But first, nine must have tools.
Vice Grips can save you from many a situation. Stripped nuts, broken screws, etc. I like the ten inch shown here because they can open large enough for small pipes as well. They are also available in needle nose but for that,
A pair of needle nose pliers. I like the 45 and 90 degree bend because sometimes you need a little more holding power and find them more versatile.
Rubber mallet. There are many styles to choose from and a larger one may be better, but I like the one here because it fits neatly in smaller toolboxes. A must for Ikea furniture assembly.
Allen bits for drill/driver. You can get sets that have all the sizes you will never use but the 4 and 5mm are very common in furniture, and we use the 6mm for exercise equipment. I have a video explaining how to make your own, in which I also explain why the ones pictured here are better for use with your cordless drill. Which brings me to…

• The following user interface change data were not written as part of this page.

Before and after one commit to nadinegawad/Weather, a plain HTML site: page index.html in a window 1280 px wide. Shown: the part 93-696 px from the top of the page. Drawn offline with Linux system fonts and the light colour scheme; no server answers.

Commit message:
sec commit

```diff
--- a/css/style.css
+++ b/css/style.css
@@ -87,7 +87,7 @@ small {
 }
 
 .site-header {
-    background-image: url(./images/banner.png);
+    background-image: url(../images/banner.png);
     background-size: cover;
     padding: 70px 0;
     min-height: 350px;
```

Cordless drill. A corded drill will work as well but be sure to get a variable speed or you wont be able to control it on small jobs. And you might consider a hammer drill if you have concrete walls. I have met a few contractors that prefer the impact drivers, but for the best all round I recommend a keyless cordless with a clutch, which I explain in this video. I use Dewalt, guaranteed tough, because the batteries outperform some of the others I have tried. Ryobi was a great value, we used them in my furniture business, but they are only available at Home Depot.

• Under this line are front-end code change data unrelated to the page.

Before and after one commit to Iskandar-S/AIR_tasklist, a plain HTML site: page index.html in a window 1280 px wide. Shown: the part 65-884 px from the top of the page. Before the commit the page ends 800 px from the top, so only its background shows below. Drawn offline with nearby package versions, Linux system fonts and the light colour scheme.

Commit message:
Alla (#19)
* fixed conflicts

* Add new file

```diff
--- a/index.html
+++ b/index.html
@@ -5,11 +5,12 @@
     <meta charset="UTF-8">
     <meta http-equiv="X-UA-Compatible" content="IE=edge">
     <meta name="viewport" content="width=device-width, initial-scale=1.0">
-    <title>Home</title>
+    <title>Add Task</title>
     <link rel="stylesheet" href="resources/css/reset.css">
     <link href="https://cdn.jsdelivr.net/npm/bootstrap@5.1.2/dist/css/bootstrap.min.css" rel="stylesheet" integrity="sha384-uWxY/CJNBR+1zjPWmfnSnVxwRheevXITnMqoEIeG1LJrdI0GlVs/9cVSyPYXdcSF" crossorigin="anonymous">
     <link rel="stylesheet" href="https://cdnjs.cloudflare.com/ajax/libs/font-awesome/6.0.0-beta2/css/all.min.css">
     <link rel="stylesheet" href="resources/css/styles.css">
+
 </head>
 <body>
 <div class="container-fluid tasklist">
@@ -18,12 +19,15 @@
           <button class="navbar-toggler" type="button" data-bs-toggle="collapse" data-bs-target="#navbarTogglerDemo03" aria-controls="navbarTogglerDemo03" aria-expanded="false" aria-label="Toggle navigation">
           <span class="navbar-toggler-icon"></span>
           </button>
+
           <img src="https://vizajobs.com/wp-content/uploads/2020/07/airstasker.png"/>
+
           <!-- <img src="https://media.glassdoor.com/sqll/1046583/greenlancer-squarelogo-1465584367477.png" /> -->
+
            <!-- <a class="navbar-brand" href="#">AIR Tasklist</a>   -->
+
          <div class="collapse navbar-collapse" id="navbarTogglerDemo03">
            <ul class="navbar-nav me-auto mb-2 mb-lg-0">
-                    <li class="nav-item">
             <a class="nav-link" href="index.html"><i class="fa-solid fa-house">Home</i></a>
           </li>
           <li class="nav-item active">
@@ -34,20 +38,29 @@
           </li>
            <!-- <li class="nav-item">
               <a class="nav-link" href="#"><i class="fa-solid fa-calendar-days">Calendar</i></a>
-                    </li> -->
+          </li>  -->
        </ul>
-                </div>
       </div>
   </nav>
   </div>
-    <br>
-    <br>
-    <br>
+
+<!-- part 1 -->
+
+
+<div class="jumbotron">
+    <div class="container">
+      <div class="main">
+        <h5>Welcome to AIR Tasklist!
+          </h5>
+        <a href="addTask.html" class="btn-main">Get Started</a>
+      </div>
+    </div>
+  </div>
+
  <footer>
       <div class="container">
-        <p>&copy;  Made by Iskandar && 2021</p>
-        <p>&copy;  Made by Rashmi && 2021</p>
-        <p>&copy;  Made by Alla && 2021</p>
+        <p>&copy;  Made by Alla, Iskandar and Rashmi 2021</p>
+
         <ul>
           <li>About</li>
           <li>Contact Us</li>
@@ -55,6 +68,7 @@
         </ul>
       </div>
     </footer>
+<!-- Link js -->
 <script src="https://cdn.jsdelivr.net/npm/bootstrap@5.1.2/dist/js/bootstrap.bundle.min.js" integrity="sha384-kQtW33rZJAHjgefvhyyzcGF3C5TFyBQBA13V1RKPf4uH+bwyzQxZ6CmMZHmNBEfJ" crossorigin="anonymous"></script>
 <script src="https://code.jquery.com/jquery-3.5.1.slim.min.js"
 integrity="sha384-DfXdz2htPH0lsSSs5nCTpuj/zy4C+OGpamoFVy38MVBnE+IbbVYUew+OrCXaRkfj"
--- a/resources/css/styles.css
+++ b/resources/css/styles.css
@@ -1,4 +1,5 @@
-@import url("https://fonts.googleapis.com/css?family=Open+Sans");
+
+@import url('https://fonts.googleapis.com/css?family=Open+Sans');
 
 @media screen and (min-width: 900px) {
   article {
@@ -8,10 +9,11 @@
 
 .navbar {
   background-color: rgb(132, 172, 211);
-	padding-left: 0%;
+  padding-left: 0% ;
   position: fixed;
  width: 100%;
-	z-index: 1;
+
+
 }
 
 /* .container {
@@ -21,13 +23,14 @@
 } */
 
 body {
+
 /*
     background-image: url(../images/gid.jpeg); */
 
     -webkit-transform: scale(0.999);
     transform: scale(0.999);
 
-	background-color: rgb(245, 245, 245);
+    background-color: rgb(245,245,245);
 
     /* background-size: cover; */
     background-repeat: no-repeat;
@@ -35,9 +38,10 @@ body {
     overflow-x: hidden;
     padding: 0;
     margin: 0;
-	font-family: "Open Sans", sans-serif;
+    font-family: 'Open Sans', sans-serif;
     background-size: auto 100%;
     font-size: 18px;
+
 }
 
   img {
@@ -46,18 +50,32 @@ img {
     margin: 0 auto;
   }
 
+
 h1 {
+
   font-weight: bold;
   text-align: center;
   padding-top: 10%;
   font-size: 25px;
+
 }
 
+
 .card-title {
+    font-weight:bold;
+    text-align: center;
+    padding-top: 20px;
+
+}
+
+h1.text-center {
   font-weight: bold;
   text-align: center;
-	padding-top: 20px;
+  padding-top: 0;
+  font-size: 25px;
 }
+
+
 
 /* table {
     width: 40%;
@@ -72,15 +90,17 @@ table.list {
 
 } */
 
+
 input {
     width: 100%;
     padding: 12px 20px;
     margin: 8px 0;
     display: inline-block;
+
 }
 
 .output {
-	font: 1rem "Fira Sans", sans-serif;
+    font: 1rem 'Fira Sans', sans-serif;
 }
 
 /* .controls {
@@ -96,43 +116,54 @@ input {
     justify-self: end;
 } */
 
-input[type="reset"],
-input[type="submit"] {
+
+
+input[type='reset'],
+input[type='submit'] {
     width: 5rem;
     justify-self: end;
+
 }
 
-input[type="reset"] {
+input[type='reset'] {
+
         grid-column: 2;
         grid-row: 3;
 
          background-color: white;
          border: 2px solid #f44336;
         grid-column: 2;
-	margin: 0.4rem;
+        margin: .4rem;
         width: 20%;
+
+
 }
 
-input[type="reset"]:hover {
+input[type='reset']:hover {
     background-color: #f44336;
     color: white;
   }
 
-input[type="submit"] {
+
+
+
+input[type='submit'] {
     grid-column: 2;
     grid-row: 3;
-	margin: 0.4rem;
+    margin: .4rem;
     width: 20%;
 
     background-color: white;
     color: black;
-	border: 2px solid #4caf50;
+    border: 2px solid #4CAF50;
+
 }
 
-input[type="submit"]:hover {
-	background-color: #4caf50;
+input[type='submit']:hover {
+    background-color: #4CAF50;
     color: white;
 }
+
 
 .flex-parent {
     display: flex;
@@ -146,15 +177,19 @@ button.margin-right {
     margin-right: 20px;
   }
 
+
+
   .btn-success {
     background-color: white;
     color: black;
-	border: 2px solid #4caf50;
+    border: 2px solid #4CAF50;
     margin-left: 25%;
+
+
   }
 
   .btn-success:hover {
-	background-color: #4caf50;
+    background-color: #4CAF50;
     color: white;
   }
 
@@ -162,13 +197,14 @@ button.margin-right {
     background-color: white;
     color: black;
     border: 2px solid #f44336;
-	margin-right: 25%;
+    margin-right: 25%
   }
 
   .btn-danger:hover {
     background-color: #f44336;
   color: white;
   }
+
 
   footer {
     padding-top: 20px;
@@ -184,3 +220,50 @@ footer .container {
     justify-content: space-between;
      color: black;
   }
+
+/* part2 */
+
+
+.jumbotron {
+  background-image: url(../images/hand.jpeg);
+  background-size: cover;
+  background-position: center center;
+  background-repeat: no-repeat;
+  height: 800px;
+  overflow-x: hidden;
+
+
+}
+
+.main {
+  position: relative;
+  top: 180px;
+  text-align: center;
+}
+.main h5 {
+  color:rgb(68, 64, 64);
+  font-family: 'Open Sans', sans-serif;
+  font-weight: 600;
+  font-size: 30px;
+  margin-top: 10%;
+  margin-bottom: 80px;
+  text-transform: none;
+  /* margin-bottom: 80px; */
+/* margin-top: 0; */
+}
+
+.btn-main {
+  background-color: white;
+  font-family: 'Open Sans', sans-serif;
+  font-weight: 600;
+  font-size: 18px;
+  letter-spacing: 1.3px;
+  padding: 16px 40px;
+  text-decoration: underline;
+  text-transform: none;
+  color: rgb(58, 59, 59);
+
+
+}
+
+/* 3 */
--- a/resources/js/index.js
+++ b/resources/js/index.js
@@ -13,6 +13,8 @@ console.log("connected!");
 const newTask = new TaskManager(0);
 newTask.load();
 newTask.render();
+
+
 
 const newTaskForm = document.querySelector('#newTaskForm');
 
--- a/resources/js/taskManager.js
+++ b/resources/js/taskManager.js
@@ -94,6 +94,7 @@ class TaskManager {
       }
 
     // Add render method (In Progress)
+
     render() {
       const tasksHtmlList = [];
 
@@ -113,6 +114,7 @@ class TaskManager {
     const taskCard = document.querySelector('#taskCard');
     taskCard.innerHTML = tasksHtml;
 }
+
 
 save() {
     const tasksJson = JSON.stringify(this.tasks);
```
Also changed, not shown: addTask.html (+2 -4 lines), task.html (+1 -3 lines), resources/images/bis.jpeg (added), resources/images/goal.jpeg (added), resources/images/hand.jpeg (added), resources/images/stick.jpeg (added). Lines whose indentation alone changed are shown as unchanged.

Drill bits. Here I prefer Milwaukee Electric to Dewalt. You can get kits that have both drill and driver bits, might be important if you choose the impact driver over a drill. I just think you need at least three things that are not common to all sets.
A. A longish #2 Philips. number two is the most common, it fits drywall screws and a host of other stuff but do not expect it to be universal. Small things like electronics sometimes use a number one and on occasion I have to reach for the three. I say get a long one because often the diameter of extensions is too big and you cant reach recessed screws.
B. 1/2″ bore. Useful for toggle fasteners. Check back later for video.
C. Socket adapter. Like this 1/4″ drive, useful with the next tool…
Socket set, like this 1/4″ drive fits most of your stuff. You might consider a SAE combo to cover both metric and fractional, as the 1/2″ is also very common around the home, but cheap and light I find this universal to easily fill the gaps. And when you can’t use a socket…
An adjustable wrench, sometimes called a crescent wrench, you will need this for the other side of bolts. This is another tool that should be high quality as loose fits will strip hexes. Good thing you have vice grips 🙂
Magnets. Useful for all kinds of things like keeping tools together, fetching dropped fasteners and finding studs! Really, I prefer this to a stud finder, just locate the drywall screws as shown in this video by MyDIyDork.
Now I assume most already have a level and a tape measure and I could go on about the reciprocating saw and telescoping ladder I keep in my wagon, but I think this covers the most important overlooked tools used for making your living space your own. From hanging tvs and shelves to putting together furniture, don’t start a project without them.
Also important is keeping them organized, see how I do it below.